Your instructions »
Find each line below that includes "smoothing", then copy it.

Exercise inputs »
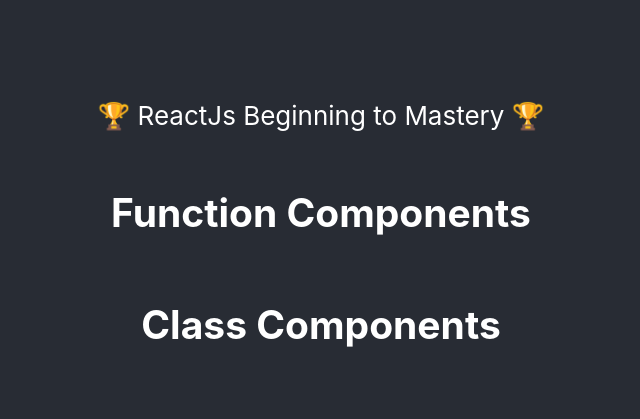
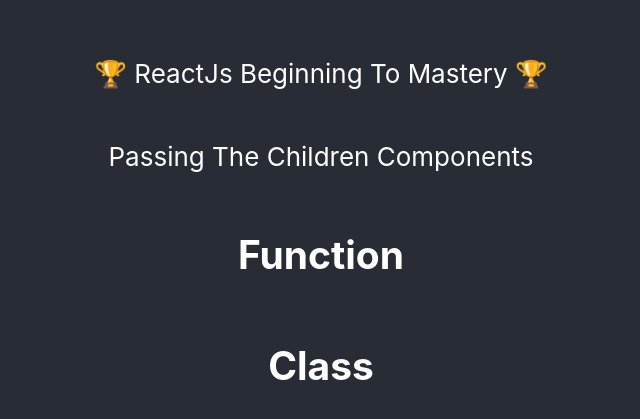
Before and after one commit to shivprajapat/ReactJs-Beginning-to-Mastery, a React (Create React App) app: page / in a window 1280 px wide. Shown: the part 173-592 px from the top of the page, without its empty margins (319-959 px from the left). Built offline with nearby package versions, Linux system fonts and the light colour scheme.

Commit message:
props use class & function component

```diff
--- a/src/App.css
+++ b/src/App.css
@@ -1,18 +1,14 @@
+body {
+  margin: 0;
+  font-family: -apple-system, BlinkMacSystemFont, 'Segoe UI', 'Roboto', 'Oxygen',
+    'Ubuntu', 'Cantarell', 'Fira Sans', 'Droid Sans', 'Helvetica Neue',
+    sans-serif;
+  -webkit-font-smoothing: antialiased;
+  -moz-osx-font-smoothing: grayscale;
+}
 .App {
   text-align: center;
 }
-
-.App-logo {
-  height: 40vmin;
-  pointer-events: none;
-}
-
-@media (prefers-reduced-motion: no-preference) {
-  .App-logo {
-    animation: App-logo-spin infinite 20s linear;
-  }
-}
-
 .App-header {
   background-color: #282c34;
   min-height: 100vh;
@@ -22,17 +18,5 @@
   justify-content: center;
   font-size: calc(10px + 2vmin);
   color: white;
+  text-transform: capitalize;
 }
-
-.App-link {
-  color: #61dafb;
-}
-
-@keyframes App-logo-spin {
-  from {
-    transform: rotate(0deg);
-  }
-  to {
-    transform: rotate(360deg);
-  }
-}
--- a/src/App.js
+++ b/src/App.js
@@ -9,8 +9,8 @@
         <p>
         🏆 ReactJs Beginning to Mastery 🏆
         </p>
-        <Fun/>
-        <Cls/>
+        <Fun name='function'/>
+        <Cls name="class"/>
       </header>
     </div>
   );
--- /dev/null
+++ b/src/Div.jsx
@@ -0,0 +1,9 @@
+import React from 'react'
+
+const Div = (props) => {
+  return (
+    <div>{props.children}</div>
+  )
+}
+
+export default Div
--- a/src/class/Cls.js
+++ b/src/class/Cls.js
@@ -1,11 +1,9 @@
-import React, { Component, createElement } from 'react'
+import React,{Component} from 'react'
 
 export default class Cls extends Component {
   render() {
-    return createElement(
-        "div",
-        null,
-        createElement('h2',null,"Class  Components")
+    return (
+        <h2>{this.props.name}</h2>
     )
   }
 }
--- a/src/function/Fun.js
+++ b/src/function/Fun.js
@@ -1,10 +1,15 @@
-import React, { createElement } from 'react'
+import React from 'react'
+import Div from '../Div'
 
-const Fun = () => {
-  return createElement(
-    "div",
-    null,createElement("h2",null, "Function Components")
-  )
+const Fun = (props) => {
+    return (
+        <>
+            <Div>
+                <p>passing the children components</p>
+            </Div>
+            <h2>{props.name}</h2>
+        </>
+    )
 }
 
 export default Fun
--- a/src/index.css
+++ /dev/null
@@ -1,13 +0,0 @@
-body {
-  margin: 0;
-  font-family: -apple-system, BlinkMacSystemFont, 'Segoe UI', 'Roboto', 'Oxygen',
-    'Ubuntu', 'Cantarell', 'Fira Sans', 'Droid Sans', 'Helvetica Neue',
-    sans-serif;
-  -webkit-font-smoothing: antialiased;
-  -moz-osx-font-smoothing: grayscale;
-}
-
-code {
-  font-family: source-code-pro, Menlo, Monaco, Consolas, 'Courier New',
-    monospace;
-}
--- a/src/index.js
+++ b/src/index.js
@@ -1,6 +1,5 @@
 import React from 'react';
 import ReactDOM from 'react-dom/client';
-import './index.css';
 import App from './App';
 import reportWebVitals from './reportWebVitals';
 
```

Completed exercise »
+  -webkit-font-smoothing: antialiased;
+  -moz-osx-font-smoothing: grayscale;
-  -webkit-font-smoothing: antialiased;
-  -moz-osx-font-smoothing: grayscale;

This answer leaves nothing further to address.